But he found he had both a knack and a love for it.
Now he's aiming to build a career around cooking.
Page, who is 45, spent his early adulthood earning a living by selling cars, selling jewelry and working in a pork-processing plant. He loved the 15 years he spent as a used-car salesman and said he was good at it.
But when that business faltered, he moved into other jobs, including working on the line at the Smithfield Foods plant in Tar Heel. He said he liked the job but it was taking a physical toll, so he pondered what else he could do.
Fittingly, his mother, Corinthia Uliasz, pushed him into his current direction.
"She said, 'Why don't you go to cooking school?'" Page said.
That's just what Page is doing. He's halfway through a 2-year culinary arts program at Fayetteville Technical Community College, where he's learning the ins and outs, dos and don'ts and rules and recommendations of food and the food-service industry. He hopes to use his training to get a job cooking on a cruise ship and one day open his own gourmet soul food restaurant.
Page developed a love for soul food when he was a boy. He lived with his grandmother while his mother was serving in the military. She made traditional soul food -- and she made it well. His mouth waters at the thought of chicken, collards, mashed potatoes, macaroni and cheese.
"It's just comfort when you eat and cook that food," he said. "It makes you feel like you're at home."
As an adult, he made his own versions of soul food dishes and won frequent compliments from family and friends.
And the dishes have evolved over the years, the result of new ideas and techniques -- and changing health situations. Five years ago, Page was diagnosed with diabetes. Since then, he's been on a mission to find healthier ways to make dishes that have traditionally relied on lots of grease, fat and frying.
He uses chicken and beef stock and seasonings to provide flavor in place of some fat.

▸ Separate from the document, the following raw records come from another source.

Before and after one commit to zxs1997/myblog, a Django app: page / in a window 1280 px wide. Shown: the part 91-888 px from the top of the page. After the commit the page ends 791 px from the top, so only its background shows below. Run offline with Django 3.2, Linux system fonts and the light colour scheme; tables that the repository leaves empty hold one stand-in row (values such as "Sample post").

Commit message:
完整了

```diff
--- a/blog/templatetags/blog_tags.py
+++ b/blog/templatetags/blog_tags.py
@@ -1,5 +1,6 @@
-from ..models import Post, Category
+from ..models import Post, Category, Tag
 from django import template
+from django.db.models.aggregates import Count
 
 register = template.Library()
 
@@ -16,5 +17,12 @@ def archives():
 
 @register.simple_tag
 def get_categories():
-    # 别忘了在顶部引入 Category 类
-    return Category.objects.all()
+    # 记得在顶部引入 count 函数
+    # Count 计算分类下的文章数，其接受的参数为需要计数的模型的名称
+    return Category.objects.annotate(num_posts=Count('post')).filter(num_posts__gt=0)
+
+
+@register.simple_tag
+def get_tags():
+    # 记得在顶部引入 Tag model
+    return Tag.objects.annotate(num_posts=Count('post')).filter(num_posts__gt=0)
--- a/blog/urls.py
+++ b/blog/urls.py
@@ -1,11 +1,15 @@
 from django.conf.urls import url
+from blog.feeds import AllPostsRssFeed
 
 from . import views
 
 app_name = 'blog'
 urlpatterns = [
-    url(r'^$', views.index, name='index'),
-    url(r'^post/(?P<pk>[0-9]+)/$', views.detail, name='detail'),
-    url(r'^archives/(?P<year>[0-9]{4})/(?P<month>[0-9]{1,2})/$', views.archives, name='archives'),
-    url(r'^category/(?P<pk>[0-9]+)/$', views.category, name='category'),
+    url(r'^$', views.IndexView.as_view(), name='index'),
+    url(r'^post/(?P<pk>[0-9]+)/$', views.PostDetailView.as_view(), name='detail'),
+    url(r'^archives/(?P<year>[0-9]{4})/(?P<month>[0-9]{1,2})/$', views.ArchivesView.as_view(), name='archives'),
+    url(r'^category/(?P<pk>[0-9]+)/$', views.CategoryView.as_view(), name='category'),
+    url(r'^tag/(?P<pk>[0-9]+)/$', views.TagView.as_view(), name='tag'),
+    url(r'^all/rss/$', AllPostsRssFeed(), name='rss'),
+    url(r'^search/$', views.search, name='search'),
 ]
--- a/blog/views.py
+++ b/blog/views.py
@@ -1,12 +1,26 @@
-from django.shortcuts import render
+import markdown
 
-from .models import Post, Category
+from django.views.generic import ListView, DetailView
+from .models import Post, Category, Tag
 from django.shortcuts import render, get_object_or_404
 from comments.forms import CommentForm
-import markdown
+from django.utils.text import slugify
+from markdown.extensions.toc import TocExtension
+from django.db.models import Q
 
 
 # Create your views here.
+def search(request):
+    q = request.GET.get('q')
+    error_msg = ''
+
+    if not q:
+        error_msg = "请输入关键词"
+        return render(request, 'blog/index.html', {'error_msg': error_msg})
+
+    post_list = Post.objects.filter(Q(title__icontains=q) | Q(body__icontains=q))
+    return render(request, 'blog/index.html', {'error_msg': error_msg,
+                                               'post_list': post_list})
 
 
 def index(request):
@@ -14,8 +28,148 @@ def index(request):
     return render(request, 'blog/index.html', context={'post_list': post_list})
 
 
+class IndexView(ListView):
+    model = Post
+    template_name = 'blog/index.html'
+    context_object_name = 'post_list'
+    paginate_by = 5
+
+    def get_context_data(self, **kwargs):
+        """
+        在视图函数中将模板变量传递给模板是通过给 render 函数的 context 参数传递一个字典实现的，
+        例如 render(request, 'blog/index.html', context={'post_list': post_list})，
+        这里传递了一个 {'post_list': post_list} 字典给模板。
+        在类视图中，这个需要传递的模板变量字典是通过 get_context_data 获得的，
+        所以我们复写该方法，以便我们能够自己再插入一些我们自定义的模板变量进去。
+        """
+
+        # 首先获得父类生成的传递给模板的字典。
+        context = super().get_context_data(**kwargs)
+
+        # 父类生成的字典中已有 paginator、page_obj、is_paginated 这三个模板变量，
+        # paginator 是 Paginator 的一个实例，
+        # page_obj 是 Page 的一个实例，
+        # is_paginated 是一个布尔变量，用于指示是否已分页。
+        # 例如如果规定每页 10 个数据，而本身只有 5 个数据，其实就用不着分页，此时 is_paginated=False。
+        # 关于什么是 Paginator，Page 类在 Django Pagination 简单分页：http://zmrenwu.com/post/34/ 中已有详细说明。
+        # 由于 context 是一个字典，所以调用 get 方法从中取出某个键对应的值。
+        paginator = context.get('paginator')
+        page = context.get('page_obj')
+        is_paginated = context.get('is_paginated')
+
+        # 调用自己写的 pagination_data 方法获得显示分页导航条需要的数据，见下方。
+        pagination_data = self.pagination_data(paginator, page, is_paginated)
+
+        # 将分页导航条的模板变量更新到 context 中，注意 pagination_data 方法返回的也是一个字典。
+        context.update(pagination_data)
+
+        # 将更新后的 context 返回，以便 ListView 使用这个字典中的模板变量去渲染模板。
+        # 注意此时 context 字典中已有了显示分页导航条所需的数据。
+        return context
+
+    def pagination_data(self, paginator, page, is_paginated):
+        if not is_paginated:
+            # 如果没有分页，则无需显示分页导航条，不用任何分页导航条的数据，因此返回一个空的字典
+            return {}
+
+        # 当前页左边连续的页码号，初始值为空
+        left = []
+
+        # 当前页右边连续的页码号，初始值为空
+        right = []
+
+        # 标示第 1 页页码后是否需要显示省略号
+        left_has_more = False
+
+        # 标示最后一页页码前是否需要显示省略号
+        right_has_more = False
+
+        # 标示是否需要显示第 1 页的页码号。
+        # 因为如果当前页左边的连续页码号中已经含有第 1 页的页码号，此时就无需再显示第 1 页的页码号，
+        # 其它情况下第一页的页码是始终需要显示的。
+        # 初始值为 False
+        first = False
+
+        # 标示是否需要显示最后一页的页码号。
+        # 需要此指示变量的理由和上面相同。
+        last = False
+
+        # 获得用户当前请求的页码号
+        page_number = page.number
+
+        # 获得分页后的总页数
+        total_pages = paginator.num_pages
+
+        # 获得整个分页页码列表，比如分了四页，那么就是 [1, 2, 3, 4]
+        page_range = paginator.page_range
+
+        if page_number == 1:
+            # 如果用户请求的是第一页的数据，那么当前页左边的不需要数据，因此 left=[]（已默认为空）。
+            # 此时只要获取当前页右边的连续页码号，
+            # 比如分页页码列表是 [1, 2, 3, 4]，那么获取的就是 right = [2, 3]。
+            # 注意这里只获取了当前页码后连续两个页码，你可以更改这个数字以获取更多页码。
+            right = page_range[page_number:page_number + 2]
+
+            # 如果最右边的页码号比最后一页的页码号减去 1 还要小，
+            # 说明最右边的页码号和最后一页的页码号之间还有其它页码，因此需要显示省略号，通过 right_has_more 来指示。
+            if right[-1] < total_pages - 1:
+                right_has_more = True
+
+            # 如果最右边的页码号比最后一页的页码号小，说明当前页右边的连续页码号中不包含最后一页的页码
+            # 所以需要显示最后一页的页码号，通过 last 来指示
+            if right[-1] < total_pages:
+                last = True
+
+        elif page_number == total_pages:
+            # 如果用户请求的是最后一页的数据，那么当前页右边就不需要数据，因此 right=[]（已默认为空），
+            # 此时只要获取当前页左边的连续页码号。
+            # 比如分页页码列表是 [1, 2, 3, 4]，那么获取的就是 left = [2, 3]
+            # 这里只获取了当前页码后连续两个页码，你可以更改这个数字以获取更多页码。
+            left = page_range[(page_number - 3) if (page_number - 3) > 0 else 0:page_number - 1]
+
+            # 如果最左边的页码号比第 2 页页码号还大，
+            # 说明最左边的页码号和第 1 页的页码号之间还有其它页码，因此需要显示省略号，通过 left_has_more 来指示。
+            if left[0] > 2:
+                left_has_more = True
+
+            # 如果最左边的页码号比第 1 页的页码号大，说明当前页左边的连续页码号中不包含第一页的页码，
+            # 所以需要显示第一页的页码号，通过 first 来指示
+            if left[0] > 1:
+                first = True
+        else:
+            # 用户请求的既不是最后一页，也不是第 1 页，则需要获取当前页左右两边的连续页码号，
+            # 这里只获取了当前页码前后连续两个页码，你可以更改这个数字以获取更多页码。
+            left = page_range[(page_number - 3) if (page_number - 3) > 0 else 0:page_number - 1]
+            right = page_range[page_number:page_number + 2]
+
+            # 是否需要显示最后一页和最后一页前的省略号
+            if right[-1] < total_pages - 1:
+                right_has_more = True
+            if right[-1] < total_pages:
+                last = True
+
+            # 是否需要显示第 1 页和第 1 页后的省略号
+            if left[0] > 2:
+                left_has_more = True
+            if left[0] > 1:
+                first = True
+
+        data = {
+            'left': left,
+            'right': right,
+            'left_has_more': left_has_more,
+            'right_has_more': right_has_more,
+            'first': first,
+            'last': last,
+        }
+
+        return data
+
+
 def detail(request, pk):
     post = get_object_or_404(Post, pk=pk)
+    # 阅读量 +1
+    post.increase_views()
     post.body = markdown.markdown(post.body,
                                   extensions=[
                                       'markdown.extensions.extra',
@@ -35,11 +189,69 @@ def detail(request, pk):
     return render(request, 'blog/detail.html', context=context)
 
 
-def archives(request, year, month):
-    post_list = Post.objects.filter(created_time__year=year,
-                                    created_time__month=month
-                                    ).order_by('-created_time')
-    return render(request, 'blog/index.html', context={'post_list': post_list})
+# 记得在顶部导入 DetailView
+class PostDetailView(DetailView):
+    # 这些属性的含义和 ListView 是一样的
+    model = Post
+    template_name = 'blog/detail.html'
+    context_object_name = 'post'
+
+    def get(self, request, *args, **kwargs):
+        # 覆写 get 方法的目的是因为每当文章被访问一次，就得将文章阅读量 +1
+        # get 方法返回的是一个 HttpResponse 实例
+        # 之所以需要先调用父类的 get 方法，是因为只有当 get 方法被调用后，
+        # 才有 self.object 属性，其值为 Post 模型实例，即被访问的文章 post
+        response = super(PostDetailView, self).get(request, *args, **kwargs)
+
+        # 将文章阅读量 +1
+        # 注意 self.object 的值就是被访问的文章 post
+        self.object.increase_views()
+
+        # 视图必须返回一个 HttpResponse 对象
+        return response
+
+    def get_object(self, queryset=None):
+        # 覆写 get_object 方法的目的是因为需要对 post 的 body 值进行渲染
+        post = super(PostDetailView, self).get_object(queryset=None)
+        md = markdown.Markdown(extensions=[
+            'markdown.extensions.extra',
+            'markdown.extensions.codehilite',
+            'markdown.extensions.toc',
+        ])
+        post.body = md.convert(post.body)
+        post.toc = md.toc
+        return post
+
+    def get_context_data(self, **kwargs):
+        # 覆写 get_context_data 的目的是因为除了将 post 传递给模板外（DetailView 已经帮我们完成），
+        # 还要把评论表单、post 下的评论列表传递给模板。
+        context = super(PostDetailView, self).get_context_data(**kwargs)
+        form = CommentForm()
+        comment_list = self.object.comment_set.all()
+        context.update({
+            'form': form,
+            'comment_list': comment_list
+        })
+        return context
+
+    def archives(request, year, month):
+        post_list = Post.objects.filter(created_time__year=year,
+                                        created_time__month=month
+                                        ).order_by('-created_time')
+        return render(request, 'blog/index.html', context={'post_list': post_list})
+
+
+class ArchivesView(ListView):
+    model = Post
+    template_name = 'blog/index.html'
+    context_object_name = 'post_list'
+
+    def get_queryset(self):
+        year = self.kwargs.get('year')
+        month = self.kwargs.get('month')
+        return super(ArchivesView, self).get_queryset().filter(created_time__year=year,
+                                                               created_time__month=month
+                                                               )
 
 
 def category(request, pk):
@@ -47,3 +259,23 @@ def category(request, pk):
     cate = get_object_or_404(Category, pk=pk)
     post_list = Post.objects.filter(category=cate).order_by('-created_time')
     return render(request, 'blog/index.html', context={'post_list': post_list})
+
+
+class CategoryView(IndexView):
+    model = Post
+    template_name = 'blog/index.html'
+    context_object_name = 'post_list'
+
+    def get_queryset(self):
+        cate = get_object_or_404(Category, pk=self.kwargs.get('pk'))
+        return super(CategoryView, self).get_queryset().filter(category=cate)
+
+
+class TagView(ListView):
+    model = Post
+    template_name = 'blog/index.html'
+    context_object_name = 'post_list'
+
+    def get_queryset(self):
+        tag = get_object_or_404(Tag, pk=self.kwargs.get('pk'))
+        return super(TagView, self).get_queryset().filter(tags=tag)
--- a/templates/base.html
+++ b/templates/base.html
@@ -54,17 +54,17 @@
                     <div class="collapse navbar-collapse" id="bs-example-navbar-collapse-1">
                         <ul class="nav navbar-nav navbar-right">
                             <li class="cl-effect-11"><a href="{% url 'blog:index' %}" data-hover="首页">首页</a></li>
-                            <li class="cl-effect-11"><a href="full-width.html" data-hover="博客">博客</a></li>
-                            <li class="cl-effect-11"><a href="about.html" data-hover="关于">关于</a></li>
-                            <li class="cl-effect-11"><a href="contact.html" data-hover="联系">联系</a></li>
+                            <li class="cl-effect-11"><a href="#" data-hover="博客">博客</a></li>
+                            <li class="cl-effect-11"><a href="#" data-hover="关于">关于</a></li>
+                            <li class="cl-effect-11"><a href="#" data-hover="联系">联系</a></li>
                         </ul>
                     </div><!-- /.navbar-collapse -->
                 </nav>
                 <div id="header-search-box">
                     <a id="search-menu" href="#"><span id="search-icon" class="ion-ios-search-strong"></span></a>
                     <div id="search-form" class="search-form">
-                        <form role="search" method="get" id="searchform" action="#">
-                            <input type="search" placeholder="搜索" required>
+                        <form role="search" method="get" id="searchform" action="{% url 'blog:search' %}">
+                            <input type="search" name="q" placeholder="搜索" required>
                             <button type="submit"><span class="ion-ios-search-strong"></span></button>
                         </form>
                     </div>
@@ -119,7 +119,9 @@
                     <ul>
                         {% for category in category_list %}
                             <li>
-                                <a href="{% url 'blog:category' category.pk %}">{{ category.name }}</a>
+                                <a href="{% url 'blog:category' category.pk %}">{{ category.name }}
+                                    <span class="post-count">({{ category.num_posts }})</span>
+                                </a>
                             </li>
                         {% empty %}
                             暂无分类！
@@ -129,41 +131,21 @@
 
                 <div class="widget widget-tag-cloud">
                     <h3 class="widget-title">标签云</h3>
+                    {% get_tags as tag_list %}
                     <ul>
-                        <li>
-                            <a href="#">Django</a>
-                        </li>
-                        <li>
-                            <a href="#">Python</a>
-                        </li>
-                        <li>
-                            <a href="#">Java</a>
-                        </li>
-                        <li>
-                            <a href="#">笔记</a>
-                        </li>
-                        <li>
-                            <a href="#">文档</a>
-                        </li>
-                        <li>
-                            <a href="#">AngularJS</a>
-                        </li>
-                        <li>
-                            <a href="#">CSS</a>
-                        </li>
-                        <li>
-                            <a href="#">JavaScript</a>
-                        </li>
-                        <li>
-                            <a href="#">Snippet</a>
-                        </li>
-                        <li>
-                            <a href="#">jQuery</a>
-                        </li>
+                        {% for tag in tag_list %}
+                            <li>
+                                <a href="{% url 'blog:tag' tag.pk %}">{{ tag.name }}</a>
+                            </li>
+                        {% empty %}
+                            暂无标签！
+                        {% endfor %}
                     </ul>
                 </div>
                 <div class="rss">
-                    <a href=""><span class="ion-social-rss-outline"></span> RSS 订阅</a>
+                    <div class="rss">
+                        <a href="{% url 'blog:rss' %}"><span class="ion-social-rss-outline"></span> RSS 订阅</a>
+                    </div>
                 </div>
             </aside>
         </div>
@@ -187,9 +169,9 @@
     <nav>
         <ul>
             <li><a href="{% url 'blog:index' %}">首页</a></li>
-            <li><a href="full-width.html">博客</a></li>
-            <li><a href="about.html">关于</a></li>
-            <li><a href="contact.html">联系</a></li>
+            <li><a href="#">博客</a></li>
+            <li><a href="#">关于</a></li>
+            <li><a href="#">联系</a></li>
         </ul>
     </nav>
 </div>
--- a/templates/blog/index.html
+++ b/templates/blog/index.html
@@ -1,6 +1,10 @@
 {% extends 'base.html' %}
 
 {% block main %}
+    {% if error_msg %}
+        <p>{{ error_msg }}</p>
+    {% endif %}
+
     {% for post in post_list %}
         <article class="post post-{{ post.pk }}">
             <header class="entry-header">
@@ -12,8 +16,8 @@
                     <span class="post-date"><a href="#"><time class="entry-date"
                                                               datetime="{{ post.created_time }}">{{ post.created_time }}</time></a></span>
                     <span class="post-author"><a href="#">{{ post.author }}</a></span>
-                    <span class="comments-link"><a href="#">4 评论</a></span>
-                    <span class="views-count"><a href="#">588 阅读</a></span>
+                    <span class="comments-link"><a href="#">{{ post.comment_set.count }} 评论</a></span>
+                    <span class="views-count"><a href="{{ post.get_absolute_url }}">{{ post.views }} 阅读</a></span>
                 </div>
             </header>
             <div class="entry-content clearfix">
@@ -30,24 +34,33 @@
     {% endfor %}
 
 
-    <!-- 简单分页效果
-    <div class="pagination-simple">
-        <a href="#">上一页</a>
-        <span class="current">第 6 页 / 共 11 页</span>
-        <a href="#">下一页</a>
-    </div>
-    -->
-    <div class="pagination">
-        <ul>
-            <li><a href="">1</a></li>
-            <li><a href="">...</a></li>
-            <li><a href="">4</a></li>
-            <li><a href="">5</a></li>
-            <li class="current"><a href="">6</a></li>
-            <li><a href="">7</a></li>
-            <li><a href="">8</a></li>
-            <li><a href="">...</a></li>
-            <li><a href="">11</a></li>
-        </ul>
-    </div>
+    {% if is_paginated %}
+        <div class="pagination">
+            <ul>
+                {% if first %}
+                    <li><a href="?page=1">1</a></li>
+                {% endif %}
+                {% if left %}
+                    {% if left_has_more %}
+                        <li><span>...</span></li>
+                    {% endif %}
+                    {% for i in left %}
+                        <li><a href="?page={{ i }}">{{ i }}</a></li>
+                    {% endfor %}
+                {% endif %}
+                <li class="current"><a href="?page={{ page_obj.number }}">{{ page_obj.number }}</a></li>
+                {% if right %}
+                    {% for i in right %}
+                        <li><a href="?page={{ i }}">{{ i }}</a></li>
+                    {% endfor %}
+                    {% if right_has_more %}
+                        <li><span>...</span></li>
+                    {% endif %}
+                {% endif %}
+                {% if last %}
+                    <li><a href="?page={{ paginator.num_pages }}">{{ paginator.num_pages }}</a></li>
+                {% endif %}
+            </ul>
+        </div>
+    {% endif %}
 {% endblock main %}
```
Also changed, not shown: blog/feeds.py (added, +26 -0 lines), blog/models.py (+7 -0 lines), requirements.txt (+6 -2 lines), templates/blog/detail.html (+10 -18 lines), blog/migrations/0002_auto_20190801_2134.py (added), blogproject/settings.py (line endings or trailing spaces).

And he uses a bit of bacon instead of whole ham hocks.
He said one key to good cooking is doing it slowly and carefully.
"When you're in the kitchen, you can't leave the kitchen," he said. "You always have to pay attention to what you have in the oven or on the stove."
Another key, he said, is caring about what you're making, however complicated or simple the dish is.
"You have to put passion into your food," Page said. "I don't care if it's hot dogs and hamburgers. If you pay attention and cook them right, they'll taste real good."
Here are five tips from Joseph Page on making delicious and healthier soul food:
1. Add seasonings carefully, tasting along the way to see when it suits you.
2. For tender greens, cook them for three to four hours -- until they're "army green," not bright green.
3. To reduce bitterness in greens, use chicken stock and beef stock in place of sugar.
4. For flavor with less fat, use a piece of bacon in place of ham hocks.
5. Try breading chicken and baking it instead of frying it.